_Work order:_
Exactly as given, restate each record that follows.

[Front-end code edit data]
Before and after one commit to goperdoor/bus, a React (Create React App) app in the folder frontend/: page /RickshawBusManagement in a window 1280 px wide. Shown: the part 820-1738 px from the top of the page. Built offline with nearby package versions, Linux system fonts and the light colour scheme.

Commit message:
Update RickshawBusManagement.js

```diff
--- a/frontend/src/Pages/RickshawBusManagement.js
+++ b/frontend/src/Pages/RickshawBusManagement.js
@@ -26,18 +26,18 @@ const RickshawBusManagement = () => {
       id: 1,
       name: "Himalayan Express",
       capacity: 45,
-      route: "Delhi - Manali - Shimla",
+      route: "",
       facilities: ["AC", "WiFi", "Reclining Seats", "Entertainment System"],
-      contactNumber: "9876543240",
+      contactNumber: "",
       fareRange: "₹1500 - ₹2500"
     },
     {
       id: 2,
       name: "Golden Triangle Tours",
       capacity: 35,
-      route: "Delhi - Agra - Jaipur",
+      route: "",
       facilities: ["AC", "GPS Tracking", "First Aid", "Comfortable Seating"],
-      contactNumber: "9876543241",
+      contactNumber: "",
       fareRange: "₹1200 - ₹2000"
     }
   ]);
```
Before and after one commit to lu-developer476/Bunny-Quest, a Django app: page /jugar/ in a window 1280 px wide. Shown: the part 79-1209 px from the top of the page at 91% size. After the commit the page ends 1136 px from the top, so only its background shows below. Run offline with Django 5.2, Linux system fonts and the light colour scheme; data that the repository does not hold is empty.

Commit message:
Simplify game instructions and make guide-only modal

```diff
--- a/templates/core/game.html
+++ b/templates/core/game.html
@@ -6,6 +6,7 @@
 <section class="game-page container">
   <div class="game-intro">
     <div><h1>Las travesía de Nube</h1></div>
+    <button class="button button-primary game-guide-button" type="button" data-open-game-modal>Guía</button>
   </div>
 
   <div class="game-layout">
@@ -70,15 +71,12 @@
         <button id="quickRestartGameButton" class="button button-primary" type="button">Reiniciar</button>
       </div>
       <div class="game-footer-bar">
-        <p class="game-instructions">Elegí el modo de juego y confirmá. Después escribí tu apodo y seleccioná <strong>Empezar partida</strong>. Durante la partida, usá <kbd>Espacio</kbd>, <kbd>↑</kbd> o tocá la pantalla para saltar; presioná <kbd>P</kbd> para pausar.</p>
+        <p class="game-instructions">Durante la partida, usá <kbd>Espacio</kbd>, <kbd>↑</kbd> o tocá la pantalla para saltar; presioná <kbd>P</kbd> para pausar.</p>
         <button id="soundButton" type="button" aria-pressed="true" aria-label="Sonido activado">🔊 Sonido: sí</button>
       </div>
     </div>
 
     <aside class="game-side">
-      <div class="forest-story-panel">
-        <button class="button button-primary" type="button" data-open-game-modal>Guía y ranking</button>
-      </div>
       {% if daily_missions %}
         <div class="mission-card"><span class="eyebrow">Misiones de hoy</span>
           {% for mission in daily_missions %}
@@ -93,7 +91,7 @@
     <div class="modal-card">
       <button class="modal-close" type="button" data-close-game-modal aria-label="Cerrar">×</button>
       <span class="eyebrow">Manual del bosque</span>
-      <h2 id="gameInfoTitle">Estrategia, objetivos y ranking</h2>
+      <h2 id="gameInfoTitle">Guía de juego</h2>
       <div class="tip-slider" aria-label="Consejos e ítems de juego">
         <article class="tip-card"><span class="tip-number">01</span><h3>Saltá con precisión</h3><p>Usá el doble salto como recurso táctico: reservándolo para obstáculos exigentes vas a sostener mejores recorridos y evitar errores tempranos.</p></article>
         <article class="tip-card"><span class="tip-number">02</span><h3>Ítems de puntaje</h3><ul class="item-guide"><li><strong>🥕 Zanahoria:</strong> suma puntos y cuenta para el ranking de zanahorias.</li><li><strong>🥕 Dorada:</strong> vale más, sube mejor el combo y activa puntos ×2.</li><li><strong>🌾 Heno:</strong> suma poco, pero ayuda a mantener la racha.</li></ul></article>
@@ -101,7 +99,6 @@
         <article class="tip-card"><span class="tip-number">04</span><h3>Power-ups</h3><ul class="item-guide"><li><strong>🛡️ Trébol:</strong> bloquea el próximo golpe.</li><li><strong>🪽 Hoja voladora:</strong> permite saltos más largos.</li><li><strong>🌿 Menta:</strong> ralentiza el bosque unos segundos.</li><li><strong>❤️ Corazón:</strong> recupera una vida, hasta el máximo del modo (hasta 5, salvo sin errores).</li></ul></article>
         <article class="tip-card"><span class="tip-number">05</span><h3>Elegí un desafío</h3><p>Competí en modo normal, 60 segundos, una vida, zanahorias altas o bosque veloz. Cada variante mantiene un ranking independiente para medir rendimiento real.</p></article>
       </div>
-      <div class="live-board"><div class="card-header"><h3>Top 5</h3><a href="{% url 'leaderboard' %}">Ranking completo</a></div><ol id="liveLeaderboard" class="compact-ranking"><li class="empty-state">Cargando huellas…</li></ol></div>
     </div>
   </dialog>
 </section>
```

_Exercise answer:_
Before and after one commit to goperdoor/bus, a React (Create React App) app in the folder frontend/: page /RickshawBusManagement in a window 1280 px wide. Shown: the part 820-1738 px from the top of the page. Built offline with nearby package versions, Linux system fonts and the light colour scheme.

Commit message:
Update RickshawBusManagement.js

```diff
--- a/frontend/src/Pages/RickshawBusManagement.js
+++ b/frontend/src/Pages/RickshawBusManagement.js
@@ -26,18 +26,18 @@ const RickshawBusManagement = () => {
       id: 1,
       name: "Himalayan Express",
       capacity: 45,
-      route: "Delhi - Manali - Shimla",
+      route: "",
       facilities: ["AC", "WiFi", "Reclining Seats", "Entertainment System"],
-      contactNumber: "9876543240",
+      contactNumber: "",
       fareRange: "₹1500 - ₹2500"
     },
     {
       id: 2,
       name: "Golden Triangle Tours",
       capacity: 35,
-      route: "Delhi - Agra - Jaipur",
+      route: "",
       facilities: ["AC", "GPS Tracking", "First Aid", "Comfortable Seating"],
-      contactNumber: "9876543241",
+      contactNumber: "",
       fareRange: "₹1200 - ₹2000"
     }
   ]);
```
Before and after one commit to lu-developer476/Bunny-Quest, a Django app: page /jugar/ in a window 1280 px wide. Shown: the part 79-1209 px from the top of the page at 91% size. After the commit the page ends 1136 px from the top, so only its background shows below. Run offline with Django 5.2, Linux system fonts and the light colour scheme; data that the repository does not hold is empty.

Commit message:
Simplify game instructions and make guide-only modal

```diff
--- a/templates/core/game.html
+++ b/templates/core/game.html
@@ -6,6 +6,7 @@
 <section class="game-page container">
   <div class="game-intro">
     <div><h1>Las travesía de Nube</h1></div>
+    <button class="button button-primary game-guide-button" type="button" data-open-game-modal>Guía</button>
   </div>
 
   <div class="game-layout">
@@ -70,15 +71,12 @@
         <button id="quickRestartGameButton" class="button button-primary" type="button">Reiniciar</button>
       </div>
       <div class="game-footer-bar">
-        <p class="game-instructions">Elegí el modo de juego y confirmá. Después escribí tu apodo y seleccioná <strong>Empezar partida</strong>. Durante la partida, usá <kbd>Espacio</kbd>, <kbd>↑</kbd> o tocá la pantalla para saltar; presioná <kbd>P</kbd> para pausar.</p>
+        <p class="game-instructions">Durante la partida, usá <kbd>Espacio</kbd>, <kbd>↑</kbd> o tocá la pantalla para saltar; presioná <kbd>P</kbd> para pausar.</p>
         <button id="soundButton" type="button" aria-pressed="true" aria-label="Sonido activado">🔊 Sonido: sí</button>
       </div>
     </div>
 
     <aside class="game-side">
-      <div class="forest-story-panel">
-        <button class="button button-primary" type="button" data-open-game-modal>Guía y ranking</button>
-      </div>
       {% if daily_missions %}
         <div class="mission-card"><span class="eyebrow">Misiones de hoy</span>
           {% for mission in daily_missions %}
@@ -93,7 +91,7 @@
     <div class="modal-card">
       <button class="modal-close" type="button" data-close-game-modal aria-label="Cerrar">×</button>
       <span class="eyebrow">Manual del bosque</span>
-      <h2 id="gameInfoTitle">Estrategia, objetivos y ranking</h2>
+      <h2 id="gameInfoTitle">Guía de juego</h2>
       <div class="tip-slider" aria-label="Consejos e ítems de juego">
         <article class="tip-card"><span class="tip-number">01</span><h3>Saltá con precisión</h3><p>Usá el doble salto como recurso táctico: reservándolo para obstáculos exigentes vas a sostener mejores recorridos y evitar errores tempranos.</p></article>
         <article class="tip-card"><span class="tip-number">02</span><h3>Ítems de puntaje</h3><ul class="item-guide"><li><strong>🥕 Zanahoria:</strong> suma puntos y cuenta para el ranking de zanahorias.</li><li><strong>🥕 Dorada:</strong> vale más, sube mejor el combo y activa puntos ×2.</li><li><strong>🌾 Heno:</strong> suma poco, pero ayuda a mantener la racha.</li></ul></article>
@@ -101,7 +99,6 @@
         <article class="tip-card"><span class="tip-number">04</span><h3>Power-ups</h3><ul class="item-guide"><li><strong>🛡️ Trébol:</strong> bloquea el próximo golpe.</li><li><strong>🪽 Hoja voladora:</strong> permite saltos más largos.</li><li><strong>🌿 Menta:</strong> ralentiza el bosque unos segundos.</li><li><strong>❤️ Corazón:</strong> recupera una vida, hasta el máximo del modo (hasta 5, salvo sin errores).</li></ul></article>
         <article class="tip-card"><span class="tip-number">05</span><h3>Elegí un desafío</h3><p>Competí en modo normal, 60 segundos, una vida, zanahorias altas o bosque veloz. Cada variante mantiene un ranking independiente para medir rendimiento real.</p></article>
       </div>
-      <div class="live-board"><div class="card-header"><h3>Top 5</h3><a href="{% url 'leaderboard' %}">Ranking completo</a></div><ol id="liveLeaderboard" class="compact-ranking"><li class="empty-state">Cargando huellas…</li></ol></div>
     </div>
   </dialog>
 </section>
```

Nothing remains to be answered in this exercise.